The load of the home is partly dependant upon the home’s square footage. However, a true load calculation goes beyond that. An accurate load determination includes building construction; orientation to the sun; “R” value of the insulation; number, size, and placement of rooms; number, size, and placement of windows and doors; types of windows and doors (thermal efficiency); number and arrangement of floors; and the climate.

Residential load calculations make use of mathematical formulas that take all these variables into consideration. They have been computerized, so they’re not as time-consuming as they were in the past.

Determining the load by using rules of thumb almost always leads to an over-sized heating and cooling system, resulting in an increased initial cost, increased monthly utility bills, increased maintenance, and shortened equipment life because the equipment cycles off and on too frequently.

Who Does the Load Calculation?

The contractor you choose to install your new system should be able to perform these calculations. You may ask him for this service. If he doesn’t want to do it, or says it isn’t necessary, you may want to look for a different contractor. In some areas, the local utility will perform a load calculation – check with your local utility.

How Big Is Big?
  • The size of a heating or cooling unit is really the rate at which it supplies heating or cooling, not how big the equipment is.
  • Heating size is given in Btus per hour (Btu/h).
  • Cooling size is given in tons of cooling; 1 ton = 12,000 Btu/h.
  • 'SEER' (Seasonal Energy Efficiency Ratio) indicates the efficiency of the air conditioning unit, not its capacity.

Why it’s Important to Have the Right Sized System

Having the wrong-size heating-cooling system can lead to multiple problems. Over-sizing your cooling system is not a good thing. Without getting into too much detail, your cooling load consists of two parts:

  1. The temperature of the air, called the sensible load.
  2. Moisture or “humidity” in the air, called the latent load.

We’ve all heard the saying, “It’s not the heat; it’s the humidity.” A cooling system that is too big cools down the temperature very quickly, but it does not run long enough to remove sufficient moisture or “humidity” from the air.
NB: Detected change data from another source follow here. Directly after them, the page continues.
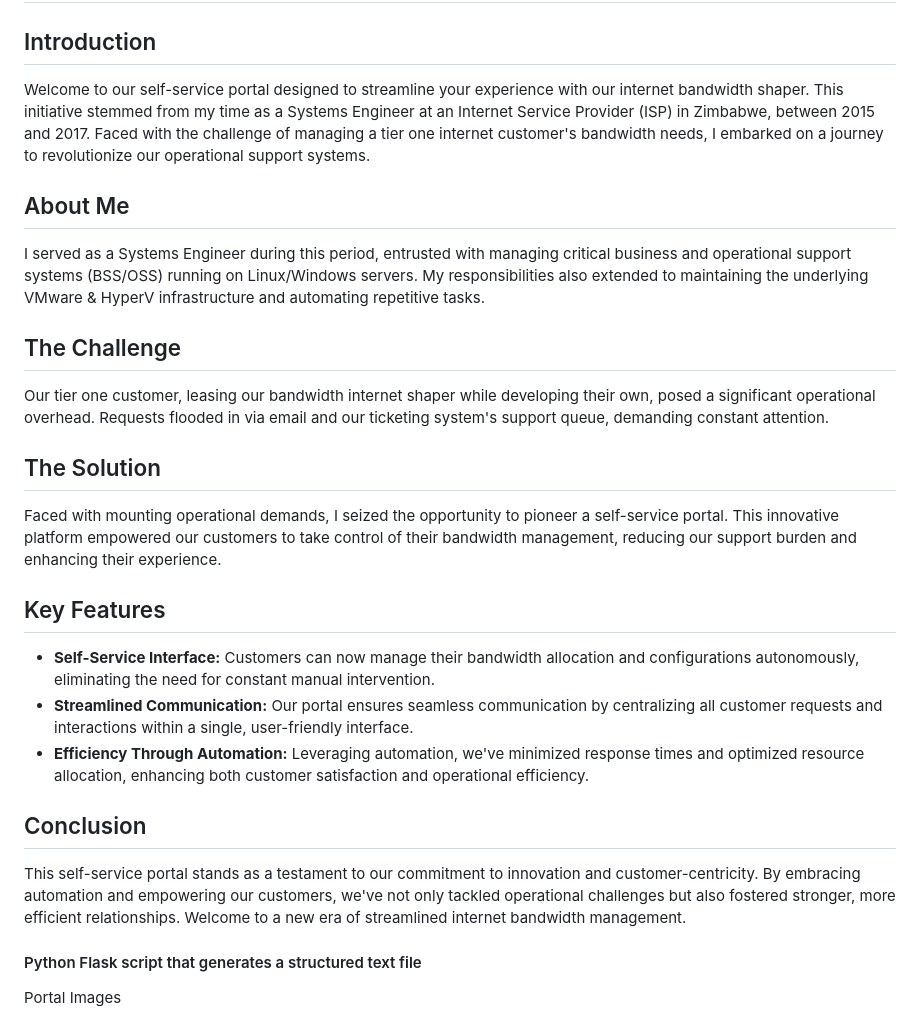
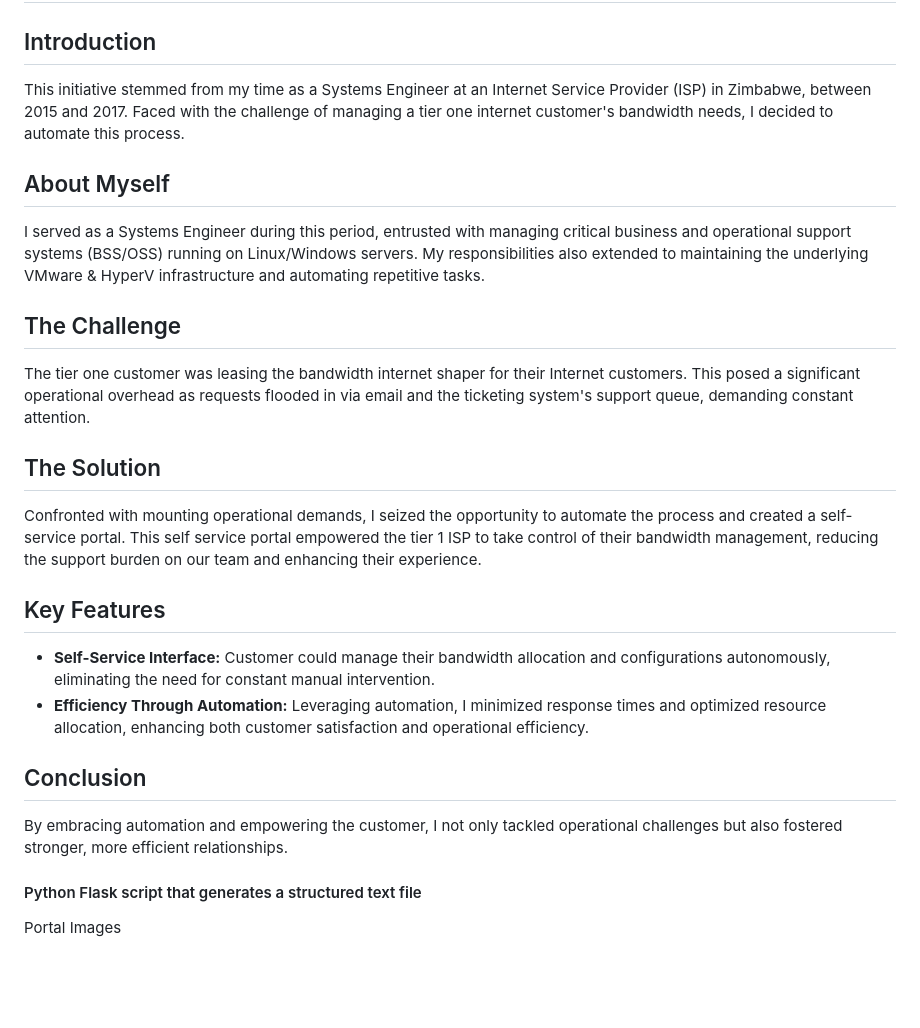
Before and after one commit to chamambom/python_to_text, a Markdown page: README.md, the part around the change printed below. GitHub-like rendering; blank space fills up the shorter version.

```diff
--- a/README.md
+++ b/README.md
@@ -1,24 +1,23 @@
 # Self-Service Portal for Internet Bandwidth Shaper
 
 ## Introduction
-Welcome to our self-service portal designed to streamline your experience with our internet bandwidth shaper. This initiative stemmed from my time as a Systems Engineer at an Internet Service Provider (ISP) in Zimbabwe, between 2015 and 2017. Faced with the challenge of managing a tier one internet customer's bandwidth needs, I embarked on a journey to revolutionize our operational support systems.
+This initiative stemmed from my time as a Systems Engineer at an Internet Service Provider (ISP) in Zimbabwe, between 2015 and 2017. Faced with the challenge of managing a tier one internet customer's bandwidth needs, I decided to automate this process.
 
-## About Me
+## About Myself
 I served as a Systems Engineer during this period, entrusted with managing critical business and operational support systems (BSS/OSS) running on Linux/Windows servers. My responsibilities also extended to maintaining the underlying VMware & HyperV infrastructure and automating repetitive tasks.
 
 ## The Challenge
-Our tier one customer, leasing our bandwidth internet shaper while developing their own, posed a significant operational overhead. Requests flooded in via email and our ticketing system's support queue, demanding constant attention.
+The tier one customer was leasing the bandwidth internet shaper for their Internet customers. This posed a significant operational overhead as requests flooded in via email and the ticketing system's support queue, demanding constant attention.
 
 ## The Solution
-Faced with mounting operational demands, I seized the opportunity to pioneer a self-service portal. This innovative platform empowered our customers to take control of their bandwidth management, reducing our support burden and enhancing their experience.
+Confronted with mounting operational demands, I seized the opportunity to automate the process and created a self-service portal. This self service portal empowered the tier 1 ISP to take control of their bandwidth management, reducing the support burden on our team and enhancing their experience.
 
 ## Key Features
-- **Self-Service Interface:** Customers can now manage their bandwidth allocation and configurations autonomously, eliminating the need for constant manual intervention.
-- **Streamlined Communication:** Our portal ensures seamless communication by centralizing all customer requests and interactions within a single, user-friendly interface.
-- **Efficiency Through Automation:** Leveraging automation, we've minimized response times and optimized resource allocation, enhancing both customer satisfaction and operational efficiency.
+- **Self-Service Interface:** Customer could manage their bandwidth allocation and configurations autonomously, eliminating the need for constant manual intervention.
+- **Efficiency Through Automation:** Leveraging automation, I minimized response times and optimized resource allocation, enhancing both customer satisfaction and operational efficiency.
 
 ## Conclusion
-This self-service portal stands as a testament to our commitment to innovation and customer-centricity. By embracing automation and empowering our customers, we've not only tackled operational challenges but also fostered stronger, more efficient relationships. Welcome to a new era of streamlined internet bandwidth management.
+By embracing automation and empowering the customer, I not only tackled operational challenges but also fostered stronger, more efficient relationships.
 
 #### Python Flask script that generates a structured text file
 
```
Also changed, not shown: other parts of README.md (+17 -4 lines), static/img/image-1.png (added), static/img/image-2.png (added), static/img/image.png (added), static/img/image4.png (added).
The result is you feel cool but clammy. Many people then turn down the thermostat to make the air conditioner run longer, increasing the utility bill. In some cases, the insufficient moisture removal resulting from over-sized cooling equipment can lead to mold growth and other types of moisture-related damage.

A correctly sized cooling system runs long enough to “wring” moisture out of the air. This allows you to be comfortable at a slightly higher thermostat setting and allows you to save money on your utility bill. It also takes care of the “mugginess” without making you feel too cold.

Air conditioning systems are sized in “tons,” which is a measure of the rate at which they deliver cooling, not how much they weigh. One ton of cooling is equal to 12,000 Btu/h (British Thermal Units per hour), the rate of cooling required to freeze one ton of ice at 32°F in one day.

It is better to have a system that supplies a little less than the required tonnage of cooling, rather than a system that supplies more than the required tonnage of cooling.

Heating and Cooling Equipment Efficiency Ratings

The table below shows efficiency ratings for good, better and much better heating and cooling equipment.




Much Better

Air conditioner


15+ SEER

Variable Speed
16+ SEER

Gas Furnace

78% AFUE

80% AFUE

94% Condensing Furnace

Heat Pump

7.4 HSPF

8.2 HSPF

Variable Speed
9.2+ HSPF

  • SEER means Seasonal Energy Efficiency Ratio and provides an annual measure of the efficiency of the air conditioner. Higher numbers use less energy.
  • AFUE means Annual Fuel Utilization Efficiency. Higher numbers use less energy.
  • HSPF means Heating Seasonal Performance Factor. Higher numbers use less energy.

For Existing Homes

For existing homes, the contractor should also check the condition of your ducts. Ducts deliver heated or cooled air to your rooms. Ducts that excessively leak air or that do not deliver the right amount of air to each room can increase operational cost from a few percent to over 50%.